Frank De Vol, best known as one of television’s best theme composers, makes the first of several appearances in this episode as Sammy the songwriter, whom George seeks out to compose a song for Louise. What makes this installment work better than De Vol’s later guest shots is that he’s only a single facet of the story, and is therefore worked in with the most naturalness. Really, this episode belongs to George and Louise, and aside from the obvious humor (which pretty much has to be a visible presence in any episode I include here), the highlight is George singing his “Wheezy, It’s So Easy” song. Hemsley seems in his element.
07) Episode 152: “Small Fish, Big Pond” (Aired: 03/08/81)
George comes to regret putting on airs to gain membership to an exclusive club.
Written by Michael G. Moye
You’ll notice that the writer of this episode, Michael G. Moye, was one of the creators of Married . . . With Children (which we’ll be covering here sometime in late 2016). He’ll be a regular contributor in these last few seasons, although the trademark humor of the aforementioned series will not be explicitly visible in his work. Anyway, this is a highly amusing episode that uses a familiar beat — a character putting on airs and unknowingly volunteering to donate more money than anticipated — but does so with great humor. In addition to the strong George moments, I appreciate this episode for its incorporation of Ralph, the doorman.

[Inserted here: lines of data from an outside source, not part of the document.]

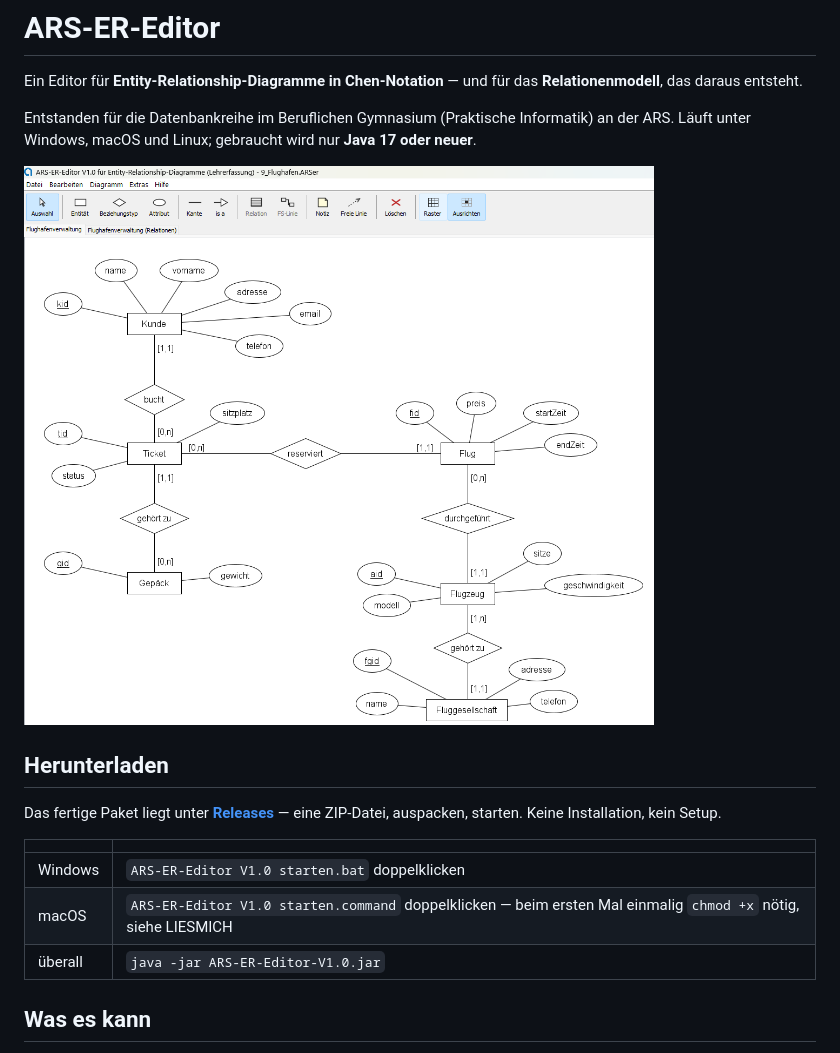
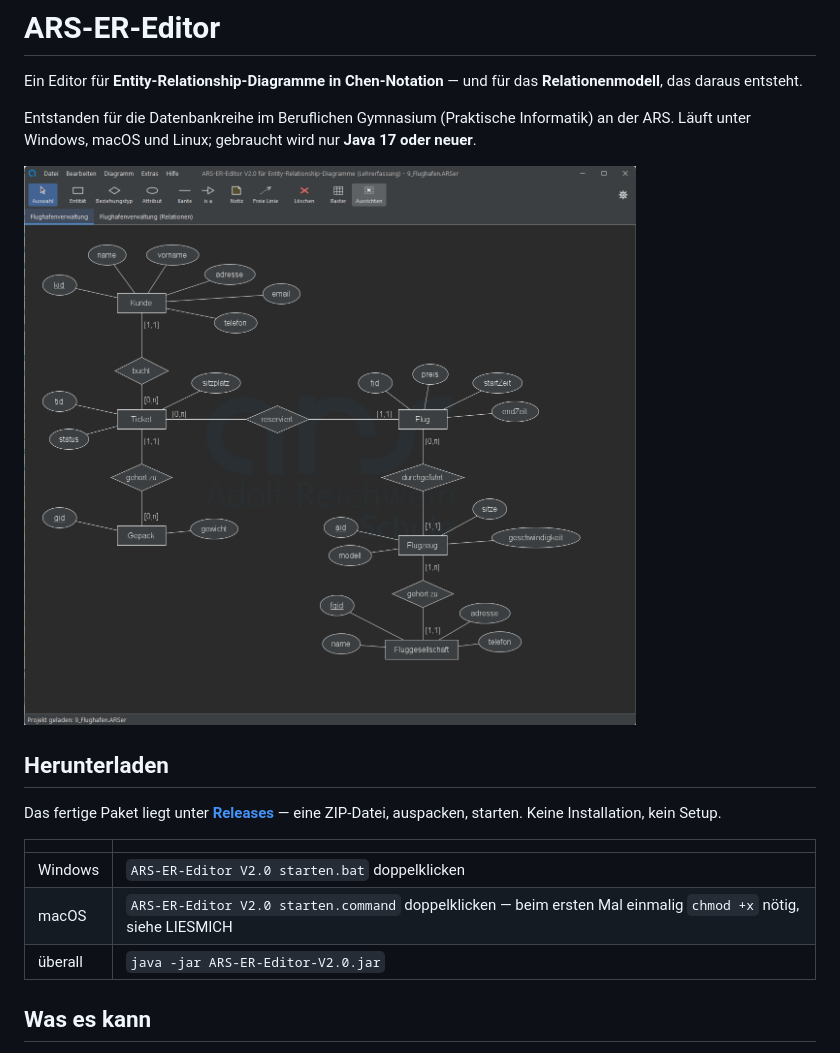
Before and after one commit to Antonowitch/ARS-ER-Editor, a Markdown page: README.md, the part around one of its changes. GitHub-like rendering; pictures changed too: bilder/er-diagramm.png.

```diff
--- a/README.md
+++ b/README.md
@@ -16,9 +16,9 @@ eine ZIP-Datei, auspacken, starten. Keine Installation, kein Setup.
 
 | | |
 |---|---|
-| Windows | `ARS-ER-Editor V1.0 starten.bat` doppelklicken |
-| macOS | `ARS-ER-Editor V1.0 starten.command` doppelklicken — beim ersten Mal einmalig `chmod +x` nötig, siehe LIESMICH |
-| überall | `java -jar ARS-ER-Editor-V1.0.jar` |
+| Windows | `ARS-ER-Editor V2.0 starten.bat` doppelklicken |
+| macOS | `ARS-ER-Editor V2.0 starten.command` doppelklicken — beim ersten Mal einmalig `chmod +x` nötig, siehe LIESMICH |
+| überall | `java -jar ARS-ER-Editor-V2.0.jar` |
 
 ## Was es kann
 
```
Also changed, not shown: other parts of README.md (+21 -0 lines), LIZENZ.md (+21 -1 lines), bilder/relationenmodell.png.
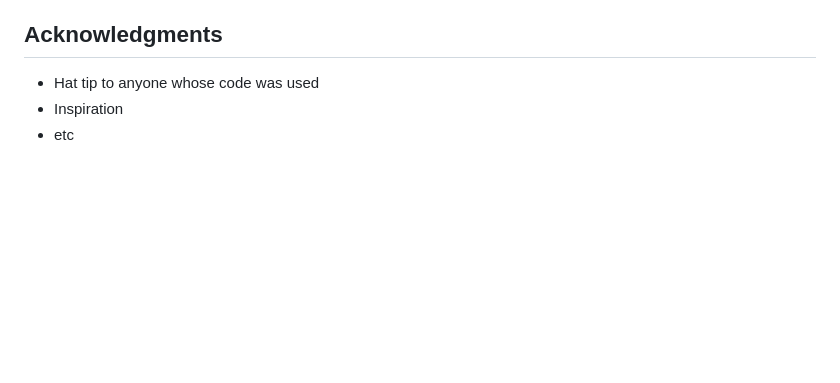
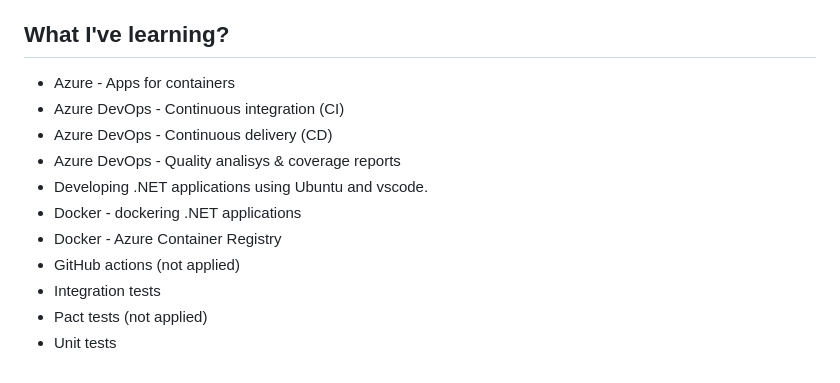
Before and after one commit to danieeelfr/rates-consumer, a Markdown page: README.md, the part around one of its changes. Drawn GitHub-style; blank space fills up the shorter version.

```diff
--- a/README.md
+++ b/README.md
@@ -56,8 +65,16 @@ just commit the changes
 * Ubuntu 18.3
 * Visual Studio Code
 
-## Acknowledgments
+## What I've learning?
 
-* Hat tip to anyone whose code was used
-* Inspiration
-* etc
+* Azure - Apps for containers
+* Azure DevOps - Continuous integration (CI)
+* Azure DevOps - Continuous delivery (CD)
+* Azure DevOps - Quality analisys & coverage reports
+* Developing .NET applications using Ubuntu and vscode.
+* Docker - dockering .NET applications
+* Docker - Azure Container Registry
+* GitHub actions (not applied)
+* Integration tests
+* Pact tests (not applied)
+* Unit tests
```
Also changed, not shown: other parts of README.md (+30 -21 lines), Resources/Img/coverage.png (added), Resources/Img/release.png (added), 14 other files.
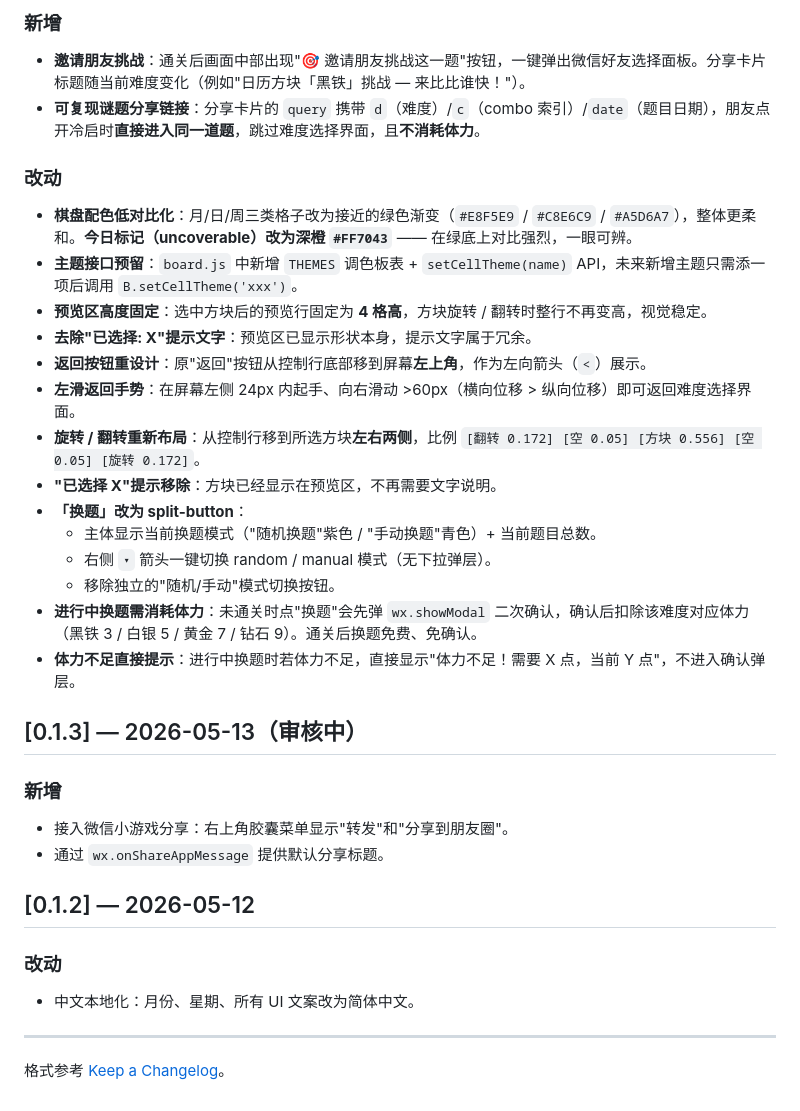
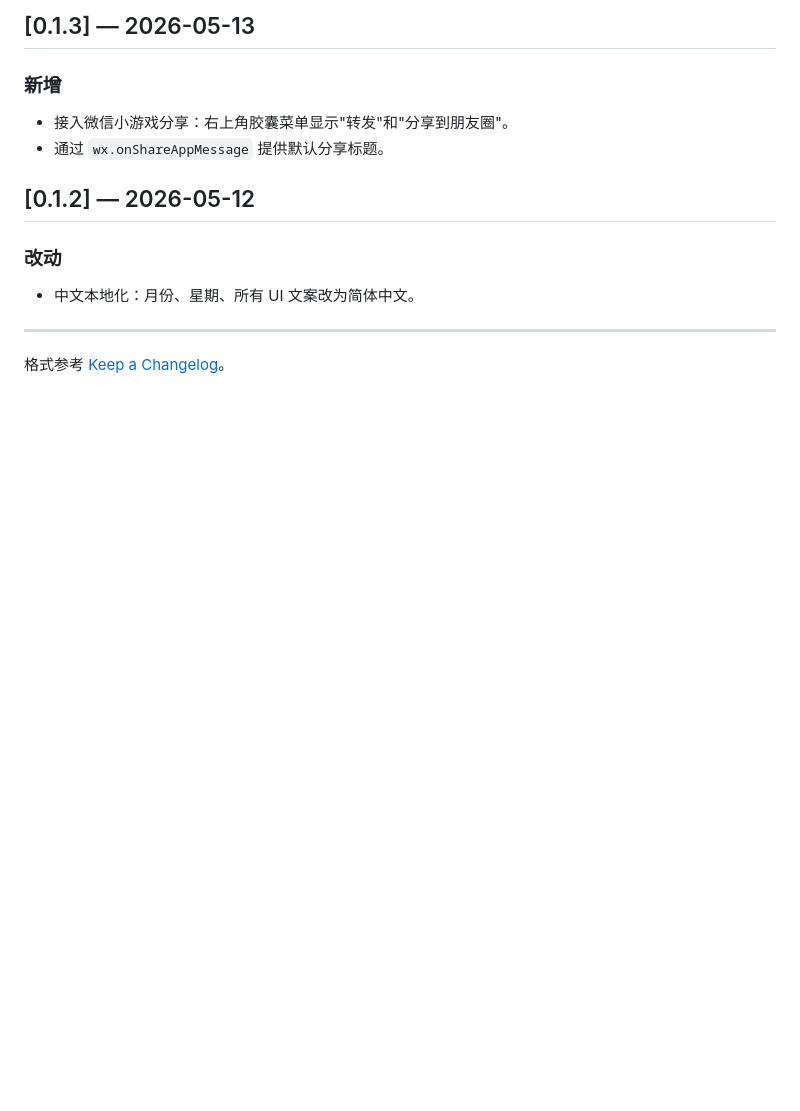
Before and after one commit to morefreeze/CalendarPuzzle, a Markdown page: calendar-puzzle-miniprogram/minigame/CHANGELOG.md, the part around one of its changes. GitHub-like rendering; blank space fills up the shorter version.

```diff
--- a/calendar-puzzle-miniprogram/minigame/CHANGELOG.md
+++ b/calendar-puzzle-miniprogram/minigame/CHANGELOG.md
@@ -101,26 +94,4 @@
-### 新增
-
-- **邀请朋友挑战**：通关后画面中部出现"🎯 邀请朋友挑战这一题"按钮，一键弹出微信好友选择面板。分享卡片标题随当前难度变化（例如"日历方块「黑铁」挑战 — 来比比谁快！"）。
-- **可复现谜题分享链接**：分享卡片的 `query` 携带 `d`（难度）/`c`（combo 索引）/`date`（题目日期），朋友点开冷启时**直接进入同一道题**，跳过难度选择界面，且**不消耗体力**。
-
-### 改动
-
-- **棋盘配色低对比化**：月/日/周三类格子改为接近的绿色渐变（`#E8F5E9` / `#C8E6C9` / `#A5D6A7`），整体更柔和。**今日标记（uncoverable）改为深橙 `#FF7043`** —— 在绿底上对比强烈，一眼可辨。
-- **主题接口预留**：`board.js` 中新增 `THEMES` 调色板表 + `setCellTheme(name)` API，未来新增主题只需添一项后调用 `B.setCellTheme('xxx')`。
-- **预览区高度固定**：选中方块后的预览行固定为 **4 格高**，方块旋转 / 翻转时整行不再变高，视觉稳定。
-- **去除"已选择: X"提示文字**：预览区已显示形状本身，提示文字属于冗余。
-- **返回按钮重设计**：原"返回"按钮从控制行底部移到屏幕**左上角**，作为左向箭头（`<`）展示。
-- **左滑返回手势**：在屏幕左侧 24px 内起手、向右滑动 >60px（横向位移 > 纵向位移）即可返回难度选择界面。
-- **旋转 / 翻转重新布局**：从控制行移到所选方块**左右两侧**，比例 `[翻转 0.172] [空 0.05] [方块 0.556] [空 0.05] [旋转 0.172]`。
-- **"已选择 X"提示移除**：方块已经显示在预览区，不再需要文字说明。
-- **「换题」改为 split-button**：
-  - 主体显示当前换题模式（"随机换题"紫色 / "手动换题"青色）+ 当前题目总数。
-  - 右侧 `▾` 箭头一键切换 random / manual 模式（无下拉弹层）。
-  - 移除独立的"随机/手动"模式切换按钮。
-- **进行中换题需消耗体力**：未通关时点"换题"会先弹 `wx.showModal` 二次确认，确认后扣除该难度对应体力（黑铁 3 / 白银 5 / 黄金 7 / 钻石 9）。通关后换题免费、免确认。
-- **体力不足直接提示**：进行中换题时若体力不足，直接显示"体力不足！需要 X 点，当前 Y 点"，不进入确认弹层。
-
-## [0.1.3] — 2026-05-13（审核中）
+## [0.1.3] — 2026-05-13
 
 ### 新增
 
```
Also changed, not shown: other parts of calendar-puzzle-miniprogram/minigame/CHANGELOG.md (+67 -74 lines).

08) Episode 153: “Not So Dearly Beloved” (Aired: 03/15/81)
George must give the eulogy for a man whom he had just fired.
Story by Fred S. Fox and Seaman Jacobs | Teleplay by David Silverman and Stephn Sustarsic
Another sitcom episode that looks for humor in death — the scariest of human inevitabilities! The comedy from this one is drawn from the predicament in which George is placed, as he’s forced to give a eulogy to an employee he detested, and one that he had only fired just before the man’s passing. Not surprisingly, there are plenty of big laughs in this installment, and this makes it undoubtedly one of the year’s finest. But one of the gags that I most appreciate is when the camera goes around the room and allows the audience to hear the thoughts of all the mourners — they’re easy laughs, but it’s a unique set-up for this series, and it delivers.
Other notable episodes that narrowly missed the list above include: “God Bless Americans,” in which George tries to play up his patriotism so he will be chosen to appear on a local television show, and “My Hero,” in which George hires a bodyguard following a mugging. Also, “And The Doorknobs Shined Like Diamonds” is a dramatic episode worth mentioning for Sanford’s Emmy winning performance — but it’s completely devoid of laughs; if you can forgive that, it’s a worthy entry.
*** The MVE Award for the Best Episode from Season Seven of The Jeffersons goes to…..
“Sorry, Wrong Meeting”
Come back next Tuesday for the best from the eighth season! And tune in tomorrow for a new Wildcard Wednesday post!